Released: August 6, 2012
Eight-in-Ten Following Olympics on TV or Digitally
High Marks for NBC's Coverage
Large majorities of Americans are following coverage of the Olympic Games in London. Nearly eight-in-ten (78%) say they have watched or followed Olympic coverage either on television, online or on social networks.
Television remains far-and-away the leading platform for Olympic coverage; 73% say they have watched coverage on television. Still, 17% say they have watched online or digitally and 12% report they have followed Olympic coverage on social networking sites like Facebook or Twitter. Most Olympic followers (68%) say they are watching events in the evening after they have already occurred. At the same time, almost a quarter (23%) say they are watching live during the day.
The latest national survey by the Pew Research Center for the People & the Press and the Pew Internet & American Life Project, conducted August 2-5, 2012 among 1,005 adults, finds that NBC’s coverage of the Olympics receives high marks from the public. Overall, 76% of Olympic watchers describe the coverage as excellent (29%) or good (47%); 18% describe it as only fair (13%) or poor (5%).
Although there has been criticism of NBC’s coverage expressed online on social media sites like Twitter, the coverage is rated about equally well by those who are watching online and following on social networks (70% excellent/good) and those watching on television (77%). There is also little difference in the ratings given by those watching events live (85% excellent/good) and those watching in the evening after the events have occurred (75%).

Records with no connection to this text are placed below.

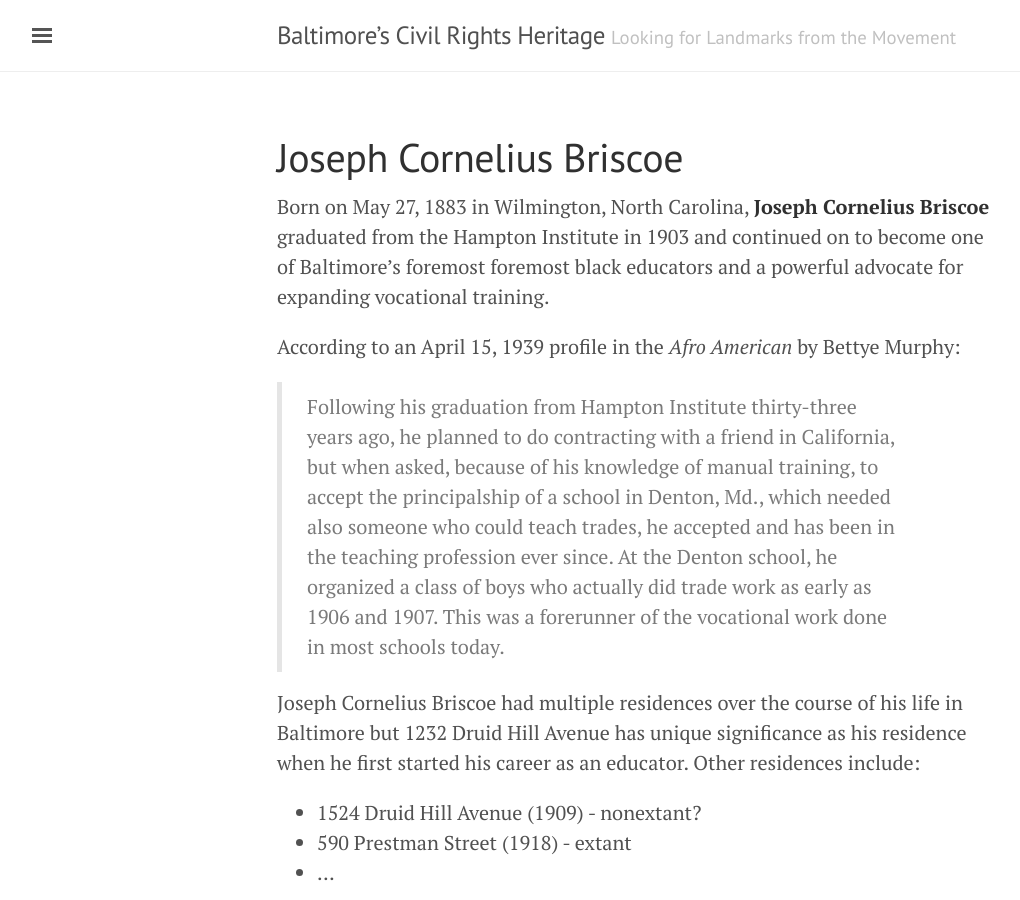
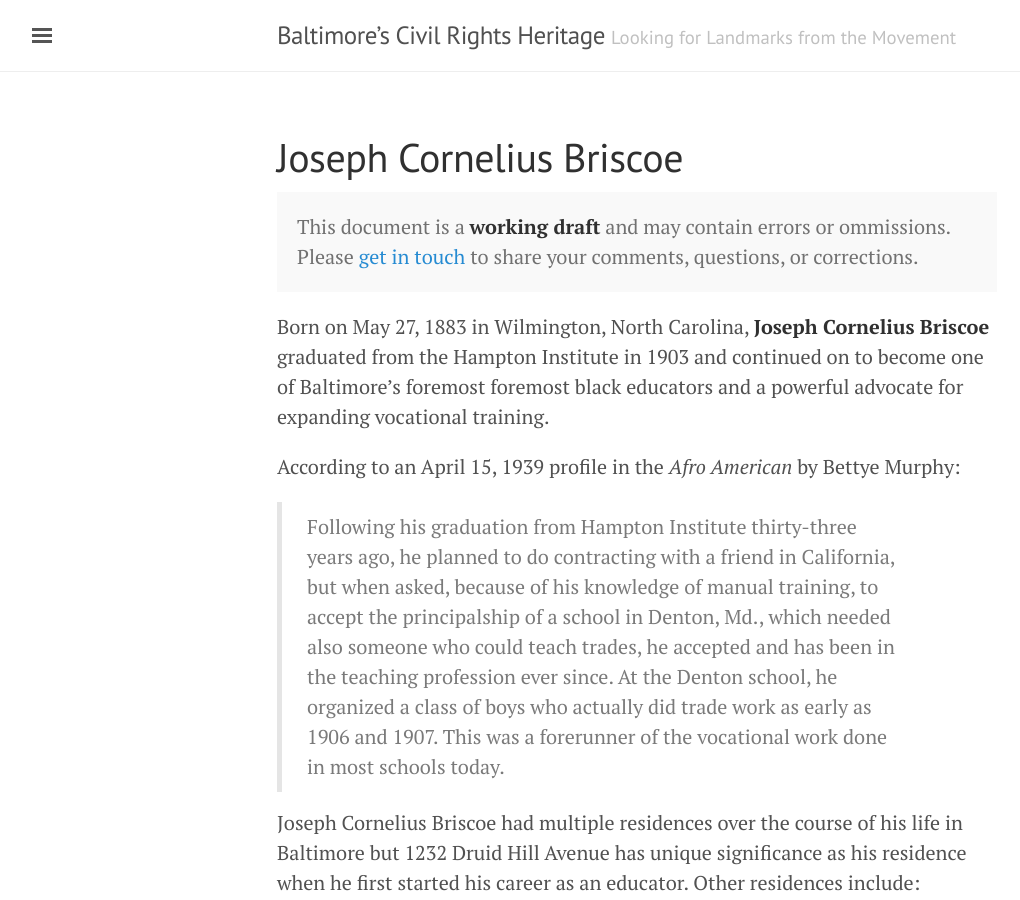
Before and after one commit to baltimoreheritage/civil-rights-heritage, a Jekyll site: the page built from people/joseph-cornelius-briscoe.md, in a window 1280 px wide and 900 px high. Shown: the whole window, without its empty margins (3-1023 px from the left). Built offline with Jekyll 4.4.1, drawn with Linux system fonts in a browser that asks for light colours; comment, search, counter and statistics services are not loaded.

Commit message:
Create status message for pages with "draft" tag

```diff
--- /dev/null
+++ b/_includes/page-status.html
@@ -0,0 +1,5 @@
+{% if page.tags contains 'draft' %}
+<p class="message">
+This document is a <strong>working draft</strong> and may contain errors or ommissions. Please <a href="http://baltimoreheritage.org/contact">get in touch</a> to share your comments, questions, or corrections.
+</p>
+{% endif %}
--- a/_layouts/page.html
+++ b/_layouts/page.html
@@ -4,5 +4,6 @@ layout: default
 
 <div class="page">
   <h1 class="page-title">{{ page.title }}</h1>
+  {% include page-status.html %}
   {{ content }}
 </div>
```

Young people under the age of 30 are much more likely to have followed Olympic coverage on social networking sites than are older Americans. About three-in-ten (31%) of those ages 18-29 have followed coverage on social networking sites like Facebook or Twitter, compared with 11% of those 30-49, 6% of those 50-64, and just 2% of those 65 and older.
Following Olympic coverage online and on social networks appears to be a supplement rather than a replacement for television viewing. Among those following the Olympics online or on social networks, most (79%) say they are also watching Olympic coverage on television.
The poll finds that those following coverage online or on social networks are no more likely to say they are watching events live than those watching Olympic coverage on television.